Diann Mills' latest release is When the Nile Runs Red. You can view a promotional trailer for the book here. For more about the book, here's DiAnn:
- What inspired you to write this novel?
I had previously written a nonfiction book about the Lost Boys of Sudan – Lost Boy No More. From that research, I wrote the novel When the Lion Roars, but the story would not let me go.
Through numerous interviews and extensive reading, I grew to love and admire the courageous Sudanese people and was burdened by their incredible needs. I had to bring them back in When the Nile Runs Red.
- Why Sudan?
This country went through nearly two decades of civil war strife. In 1983, the northern government launched a holy war against the south. This grew out of the views of the Islamic north against the mostly Christian black African south. The war had three aspects: religion, politics, and oil. The atrocities committed against the southern people are too many to list, but the war was fought in the south through genocide.
- How did you conduct your research?
I grabbed my backpack and sun screen and traveled to Juba, Sudan, the southern capital.
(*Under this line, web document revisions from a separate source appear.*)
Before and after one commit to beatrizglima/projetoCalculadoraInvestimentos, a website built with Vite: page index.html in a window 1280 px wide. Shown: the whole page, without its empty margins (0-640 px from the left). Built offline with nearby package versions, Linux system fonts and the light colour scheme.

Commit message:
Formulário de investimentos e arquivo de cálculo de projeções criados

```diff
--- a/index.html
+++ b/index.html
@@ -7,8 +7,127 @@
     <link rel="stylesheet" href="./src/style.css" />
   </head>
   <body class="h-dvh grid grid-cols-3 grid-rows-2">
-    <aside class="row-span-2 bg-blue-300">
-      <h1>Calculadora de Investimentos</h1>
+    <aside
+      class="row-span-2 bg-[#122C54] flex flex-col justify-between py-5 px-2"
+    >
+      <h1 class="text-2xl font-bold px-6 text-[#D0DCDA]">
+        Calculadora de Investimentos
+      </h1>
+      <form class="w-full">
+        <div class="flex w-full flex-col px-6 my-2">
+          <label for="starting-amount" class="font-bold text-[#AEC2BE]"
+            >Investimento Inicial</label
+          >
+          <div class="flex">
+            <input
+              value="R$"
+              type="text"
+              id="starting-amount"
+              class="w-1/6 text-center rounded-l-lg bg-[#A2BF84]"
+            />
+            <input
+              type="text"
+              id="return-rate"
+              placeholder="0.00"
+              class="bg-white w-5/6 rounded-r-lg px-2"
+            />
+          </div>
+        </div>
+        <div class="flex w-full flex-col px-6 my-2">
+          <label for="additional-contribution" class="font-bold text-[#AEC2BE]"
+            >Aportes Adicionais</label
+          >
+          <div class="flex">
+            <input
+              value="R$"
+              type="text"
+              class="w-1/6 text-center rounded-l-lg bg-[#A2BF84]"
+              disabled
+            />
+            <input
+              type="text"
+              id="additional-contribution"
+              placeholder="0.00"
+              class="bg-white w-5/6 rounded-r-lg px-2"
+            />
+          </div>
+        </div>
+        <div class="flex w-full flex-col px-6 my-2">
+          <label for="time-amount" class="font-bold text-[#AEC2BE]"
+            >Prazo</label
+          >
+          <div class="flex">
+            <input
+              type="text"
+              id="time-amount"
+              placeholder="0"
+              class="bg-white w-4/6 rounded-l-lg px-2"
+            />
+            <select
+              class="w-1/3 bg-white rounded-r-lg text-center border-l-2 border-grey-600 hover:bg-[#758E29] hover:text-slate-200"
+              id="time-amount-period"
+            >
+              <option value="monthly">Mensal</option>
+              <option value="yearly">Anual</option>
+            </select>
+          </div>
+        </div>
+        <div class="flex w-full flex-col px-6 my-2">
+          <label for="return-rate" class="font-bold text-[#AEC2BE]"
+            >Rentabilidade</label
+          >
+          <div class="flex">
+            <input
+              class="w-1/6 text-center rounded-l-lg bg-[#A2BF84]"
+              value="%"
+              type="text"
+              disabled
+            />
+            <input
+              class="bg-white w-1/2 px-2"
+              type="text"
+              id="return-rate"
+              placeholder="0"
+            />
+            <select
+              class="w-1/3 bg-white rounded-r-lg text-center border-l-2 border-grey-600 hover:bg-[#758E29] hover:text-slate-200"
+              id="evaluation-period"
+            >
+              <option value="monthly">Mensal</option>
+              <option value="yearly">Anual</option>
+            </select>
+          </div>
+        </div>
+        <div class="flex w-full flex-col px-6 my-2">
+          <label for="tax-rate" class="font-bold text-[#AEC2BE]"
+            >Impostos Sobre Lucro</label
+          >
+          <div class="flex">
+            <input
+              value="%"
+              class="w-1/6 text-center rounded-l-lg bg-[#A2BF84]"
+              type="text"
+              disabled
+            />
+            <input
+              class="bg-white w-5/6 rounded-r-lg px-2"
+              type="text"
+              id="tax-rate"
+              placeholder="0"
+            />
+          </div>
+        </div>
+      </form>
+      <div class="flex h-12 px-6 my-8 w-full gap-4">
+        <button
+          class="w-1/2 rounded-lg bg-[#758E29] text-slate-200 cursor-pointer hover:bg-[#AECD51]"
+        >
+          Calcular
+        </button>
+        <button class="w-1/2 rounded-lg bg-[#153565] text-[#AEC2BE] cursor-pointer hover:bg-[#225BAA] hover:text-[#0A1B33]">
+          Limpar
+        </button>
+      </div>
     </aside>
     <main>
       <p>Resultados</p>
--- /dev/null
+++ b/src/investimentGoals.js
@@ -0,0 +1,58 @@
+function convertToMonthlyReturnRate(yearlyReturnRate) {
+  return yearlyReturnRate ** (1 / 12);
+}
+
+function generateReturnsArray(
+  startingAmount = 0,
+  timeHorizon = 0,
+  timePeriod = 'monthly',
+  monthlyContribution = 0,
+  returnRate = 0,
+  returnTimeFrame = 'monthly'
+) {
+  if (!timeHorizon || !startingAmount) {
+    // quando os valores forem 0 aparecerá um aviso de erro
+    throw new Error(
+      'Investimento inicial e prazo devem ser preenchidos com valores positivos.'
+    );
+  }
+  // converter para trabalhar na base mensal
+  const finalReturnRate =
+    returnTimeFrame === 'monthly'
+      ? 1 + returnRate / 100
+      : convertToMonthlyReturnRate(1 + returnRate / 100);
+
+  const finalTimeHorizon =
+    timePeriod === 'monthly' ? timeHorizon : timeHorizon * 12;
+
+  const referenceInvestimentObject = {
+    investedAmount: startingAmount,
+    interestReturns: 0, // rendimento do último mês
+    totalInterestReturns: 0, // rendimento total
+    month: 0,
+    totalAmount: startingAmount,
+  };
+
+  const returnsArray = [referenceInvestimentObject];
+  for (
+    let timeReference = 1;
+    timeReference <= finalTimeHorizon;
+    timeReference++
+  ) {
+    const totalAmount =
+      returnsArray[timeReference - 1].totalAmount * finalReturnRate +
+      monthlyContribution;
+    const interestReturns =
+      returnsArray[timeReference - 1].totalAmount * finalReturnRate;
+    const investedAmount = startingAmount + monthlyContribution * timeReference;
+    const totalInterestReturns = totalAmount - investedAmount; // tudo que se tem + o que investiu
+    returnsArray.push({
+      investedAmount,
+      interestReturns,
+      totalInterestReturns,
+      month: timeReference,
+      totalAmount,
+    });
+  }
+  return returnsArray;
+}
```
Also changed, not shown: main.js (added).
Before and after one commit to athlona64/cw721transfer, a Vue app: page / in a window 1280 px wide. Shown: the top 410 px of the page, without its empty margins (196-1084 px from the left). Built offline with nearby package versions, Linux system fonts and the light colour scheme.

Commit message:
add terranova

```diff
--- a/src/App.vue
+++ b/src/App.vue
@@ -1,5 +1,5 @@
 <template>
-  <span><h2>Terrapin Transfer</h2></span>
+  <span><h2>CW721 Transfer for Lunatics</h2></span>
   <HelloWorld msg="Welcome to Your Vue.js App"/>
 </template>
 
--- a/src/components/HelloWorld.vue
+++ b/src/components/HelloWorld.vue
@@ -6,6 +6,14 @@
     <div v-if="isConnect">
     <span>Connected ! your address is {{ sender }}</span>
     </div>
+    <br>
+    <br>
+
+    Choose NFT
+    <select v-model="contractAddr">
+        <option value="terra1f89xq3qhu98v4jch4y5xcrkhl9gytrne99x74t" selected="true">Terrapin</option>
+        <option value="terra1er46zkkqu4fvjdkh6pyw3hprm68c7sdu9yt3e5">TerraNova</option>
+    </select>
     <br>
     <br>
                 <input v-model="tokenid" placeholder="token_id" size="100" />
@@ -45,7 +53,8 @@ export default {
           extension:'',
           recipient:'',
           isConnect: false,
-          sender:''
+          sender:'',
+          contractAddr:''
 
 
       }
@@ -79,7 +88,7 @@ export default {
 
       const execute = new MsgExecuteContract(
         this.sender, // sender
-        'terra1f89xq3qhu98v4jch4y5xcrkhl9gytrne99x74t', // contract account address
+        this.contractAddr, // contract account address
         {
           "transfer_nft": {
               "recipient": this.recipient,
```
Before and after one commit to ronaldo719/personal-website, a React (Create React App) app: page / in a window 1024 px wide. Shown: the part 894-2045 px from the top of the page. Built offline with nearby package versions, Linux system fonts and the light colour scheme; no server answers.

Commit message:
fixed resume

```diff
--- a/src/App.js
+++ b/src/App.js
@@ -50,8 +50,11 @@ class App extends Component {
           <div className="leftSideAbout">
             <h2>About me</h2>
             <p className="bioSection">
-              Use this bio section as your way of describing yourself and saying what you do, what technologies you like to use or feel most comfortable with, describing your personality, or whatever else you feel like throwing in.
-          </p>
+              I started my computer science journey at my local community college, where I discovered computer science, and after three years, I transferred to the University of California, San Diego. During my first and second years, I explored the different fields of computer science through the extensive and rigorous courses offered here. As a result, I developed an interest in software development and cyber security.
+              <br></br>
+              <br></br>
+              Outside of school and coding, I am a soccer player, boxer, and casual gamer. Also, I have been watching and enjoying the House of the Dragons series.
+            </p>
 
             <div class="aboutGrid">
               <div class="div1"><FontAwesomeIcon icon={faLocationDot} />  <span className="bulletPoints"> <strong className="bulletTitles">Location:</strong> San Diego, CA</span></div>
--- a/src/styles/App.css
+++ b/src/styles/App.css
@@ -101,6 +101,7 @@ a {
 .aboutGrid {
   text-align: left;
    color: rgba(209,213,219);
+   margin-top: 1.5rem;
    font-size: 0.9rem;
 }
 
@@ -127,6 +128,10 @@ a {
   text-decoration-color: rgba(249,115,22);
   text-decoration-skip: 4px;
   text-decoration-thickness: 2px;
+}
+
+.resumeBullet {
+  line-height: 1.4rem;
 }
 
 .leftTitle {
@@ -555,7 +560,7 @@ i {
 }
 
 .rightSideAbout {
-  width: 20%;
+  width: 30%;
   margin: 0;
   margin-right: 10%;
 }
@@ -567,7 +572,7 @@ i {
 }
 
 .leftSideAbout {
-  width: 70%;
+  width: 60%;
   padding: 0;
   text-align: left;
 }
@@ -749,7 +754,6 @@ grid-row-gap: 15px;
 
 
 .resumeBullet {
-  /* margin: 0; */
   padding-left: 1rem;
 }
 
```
There I stayed at a Christian compound and met with southern Sudanese from all walks of life: refugees, political leaders, and church leaders. I talked to as many people as I could, snapped pictures, and listened to what was being said.
- Regarding your trip to Sudan, what touched you the most?
The incredible faith. I could look into a Sudanese’s eyes and see the pain of persecution and the hope of Jesus. Here, we say we love Jesus while we live in our huge homes, drive our fancy cars, are well-fed, are not hunted down for our faith, or are concerned about medical care. The Sudanese understand that all they have and need is Jesus.
- Can you give us a brief description of your characters?
Paul Farid was once a Muslim who actively persecuted the southern people, but now he’s a Christian who flies dangerous missions into war-torn areas to deliver food and medical supplies.
Dr. Larson Kerr Farid risks her life to bring healing to the Sudanese. Just like her husband Paul, her life is often in danger. But there is a problem between her and Paul with no easy solution.
Colonel Ben Alier has been fighting and leading the southern army of Sudan for nearly two decades. Often referred to as a warlord, Ben fights his own demons.
The three are friends, an unlikely friendship forged by their love for Sudan.
- How do you build your plots?
Always out of character with two simple words: what-if? John Gardner said to create the best possible characters and allow the worst possible things to happen to them. That says it all. It’s easy to coat our darlings with easy trials and struggles, but the hard stuff, the struggles that define the character are what has to happen. I’m a huge fan of Donald Maass and wouldn’t consider writing a paragraph without using techniques found in his books Writing the Breakout Novel and Writing the Breakout Novel Workbook.
- What are you goals for this novel?
Paul Farid was once a member of the royal family who openly persecuted any Sudanese who failed to practice Islam. Now he’s a Christian who puts his life on the line to aid the persecuted Sudanese. His wife, Larson, is a doctor committed to giving her life for peace.
Colonel Ben Alier has fought for twenty-one years against the government’s mandates to control the oil, religion, slavery, and politics of Sudan. He neither trusts nor rests any hope in the newly formed government.
Ben’s health deteriorates while Larson finds out she is going to have a baby. Their worlds collide, and as the relational tensions escalate so does the physical danger.